● **EXERCISE DETAILS**
Report, from the records below, every line where the word "noviembre" appears.

★ ★ ★ ★ ★

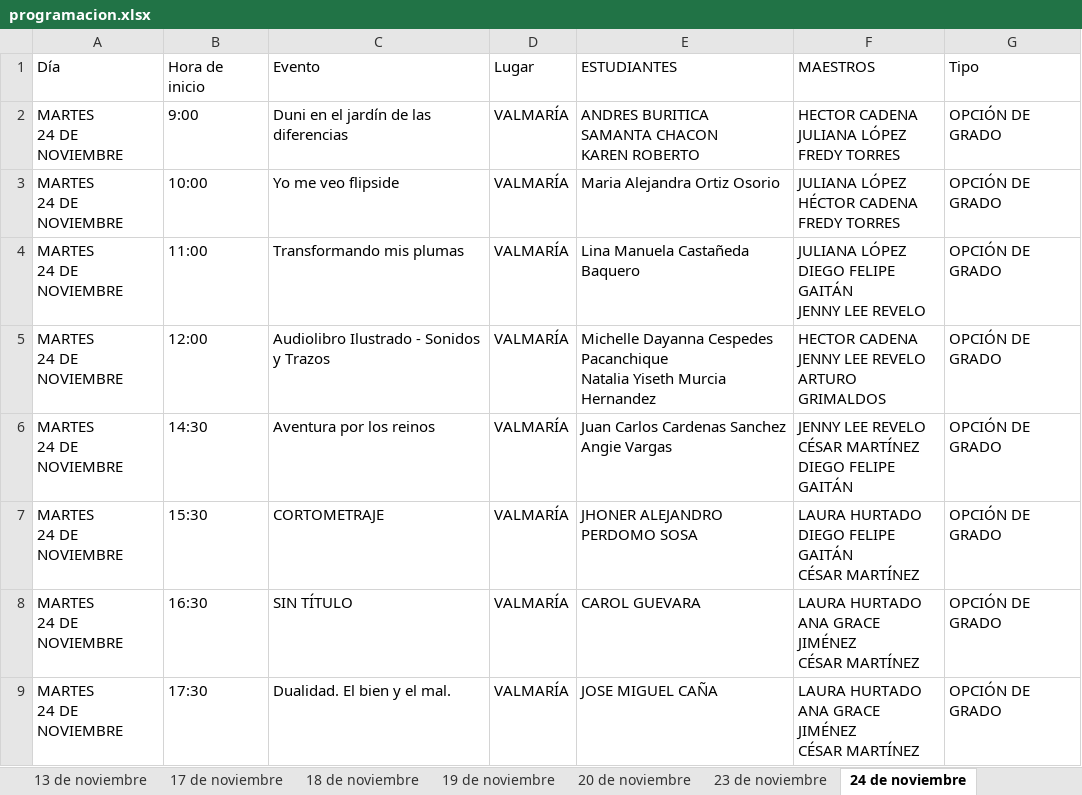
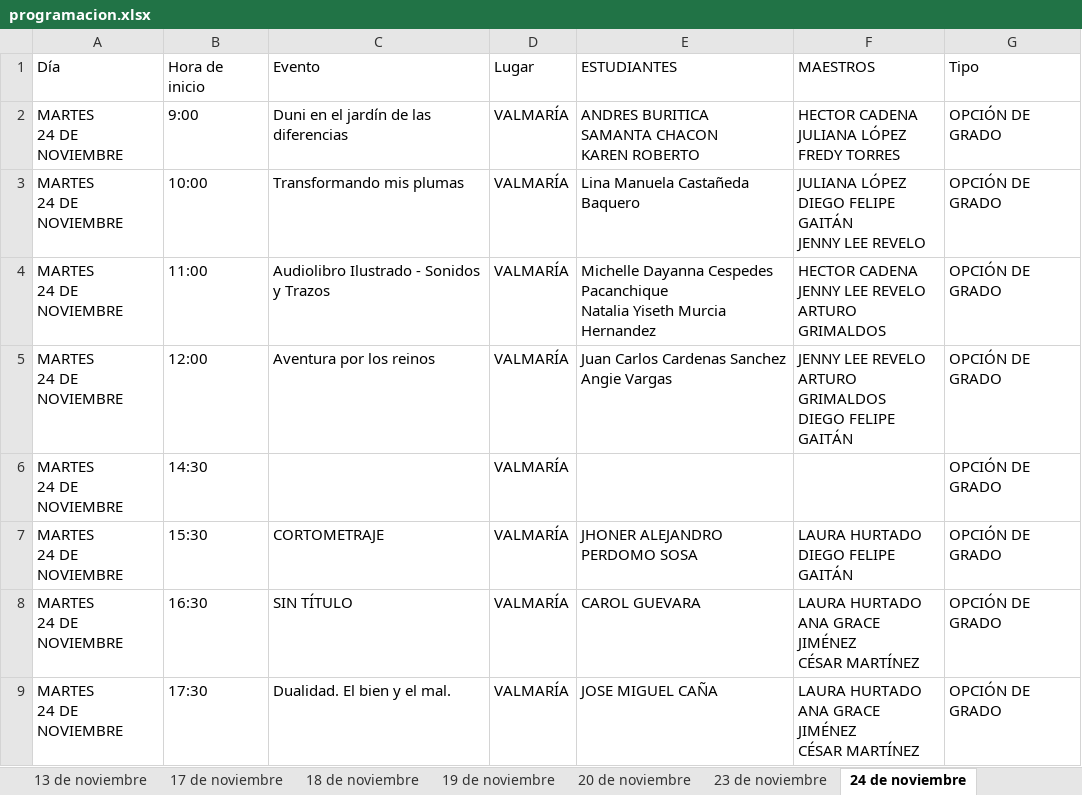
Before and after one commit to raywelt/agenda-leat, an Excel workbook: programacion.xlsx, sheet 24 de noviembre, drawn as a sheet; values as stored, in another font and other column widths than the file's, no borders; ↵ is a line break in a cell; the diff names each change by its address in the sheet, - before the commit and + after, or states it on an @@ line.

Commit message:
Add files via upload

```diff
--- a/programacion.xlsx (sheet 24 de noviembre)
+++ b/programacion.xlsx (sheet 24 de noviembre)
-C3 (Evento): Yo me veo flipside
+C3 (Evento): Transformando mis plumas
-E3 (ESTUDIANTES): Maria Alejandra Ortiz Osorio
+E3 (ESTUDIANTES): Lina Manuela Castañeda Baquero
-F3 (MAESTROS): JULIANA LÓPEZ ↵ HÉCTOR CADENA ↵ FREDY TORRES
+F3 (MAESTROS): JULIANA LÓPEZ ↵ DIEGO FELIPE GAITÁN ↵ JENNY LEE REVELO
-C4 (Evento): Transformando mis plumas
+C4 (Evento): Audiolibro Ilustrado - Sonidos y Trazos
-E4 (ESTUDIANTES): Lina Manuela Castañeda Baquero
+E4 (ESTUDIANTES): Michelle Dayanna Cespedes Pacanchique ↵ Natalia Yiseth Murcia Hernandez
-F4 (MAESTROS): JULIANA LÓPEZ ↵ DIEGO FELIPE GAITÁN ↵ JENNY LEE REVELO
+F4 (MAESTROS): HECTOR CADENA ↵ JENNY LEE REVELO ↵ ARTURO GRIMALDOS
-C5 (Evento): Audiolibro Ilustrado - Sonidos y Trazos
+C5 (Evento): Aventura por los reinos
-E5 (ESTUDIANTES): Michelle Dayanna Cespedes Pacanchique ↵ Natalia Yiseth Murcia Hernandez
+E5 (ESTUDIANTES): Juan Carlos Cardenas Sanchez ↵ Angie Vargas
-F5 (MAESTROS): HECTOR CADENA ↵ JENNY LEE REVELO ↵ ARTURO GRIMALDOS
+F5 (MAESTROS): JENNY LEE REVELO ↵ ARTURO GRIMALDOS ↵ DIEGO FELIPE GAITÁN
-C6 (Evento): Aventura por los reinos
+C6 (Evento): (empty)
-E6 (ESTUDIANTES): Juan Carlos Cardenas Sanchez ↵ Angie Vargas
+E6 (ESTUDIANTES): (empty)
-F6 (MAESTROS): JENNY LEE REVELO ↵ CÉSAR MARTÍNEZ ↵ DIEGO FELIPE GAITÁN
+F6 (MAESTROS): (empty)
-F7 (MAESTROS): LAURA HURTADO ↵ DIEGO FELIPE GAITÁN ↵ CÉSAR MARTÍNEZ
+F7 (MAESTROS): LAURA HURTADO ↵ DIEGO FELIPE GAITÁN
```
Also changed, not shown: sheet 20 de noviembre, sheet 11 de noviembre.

★ ★ ★ ★ ★

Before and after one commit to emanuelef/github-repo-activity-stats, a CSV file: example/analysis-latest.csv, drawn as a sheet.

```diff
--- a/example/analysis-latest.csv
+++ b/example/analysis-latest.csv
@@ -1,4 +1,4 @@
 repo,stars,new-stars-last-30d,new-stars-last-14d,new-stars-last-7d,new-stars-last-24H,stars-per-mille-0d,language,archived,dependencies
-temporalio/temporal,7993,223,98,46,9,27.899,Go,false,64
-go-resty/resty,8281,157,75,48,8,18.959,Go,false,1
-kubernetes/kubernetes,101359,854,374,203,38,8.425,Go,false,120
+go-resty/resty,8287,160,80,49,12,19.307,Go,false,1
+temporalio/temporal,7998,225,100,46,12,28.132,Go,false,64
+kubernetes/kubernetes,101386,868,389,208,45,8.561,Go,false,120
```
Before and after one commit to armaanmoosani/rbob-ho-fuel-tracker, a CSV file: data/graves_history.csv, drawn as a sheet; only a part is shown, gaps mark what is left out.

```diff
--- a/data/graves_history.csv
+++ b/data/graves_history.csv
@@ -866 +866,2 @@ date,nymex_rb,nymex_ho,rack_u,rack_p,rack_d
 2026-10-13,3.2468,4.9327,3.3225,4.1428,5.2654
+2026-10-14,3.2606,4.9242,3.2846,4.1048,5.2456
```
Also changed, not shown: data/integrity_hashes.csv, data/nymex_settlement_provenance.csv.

★ ★ ★ ★ ★

● **TASK RESPONSE**
Before and after one commit to raywelt/agenda-leat, an Excel workbook: programacion.xlsx, sheet 24 de noviembre, drawn as a sheet; values as stored, in another font and other column widths than the file's, no borders; ↵ is a line break in a cell; the diff names each change by its address in the sheet, - before the commit and + after, or states it on an @@ line.
--- a/programacion.xlsx (sheet 24 de noviembre)
+++ b/programacion.xlsx (sheet 24 de noviembre)
Also changed, not shown: sheet 20 de noviembre, sheet 11 de noviembre.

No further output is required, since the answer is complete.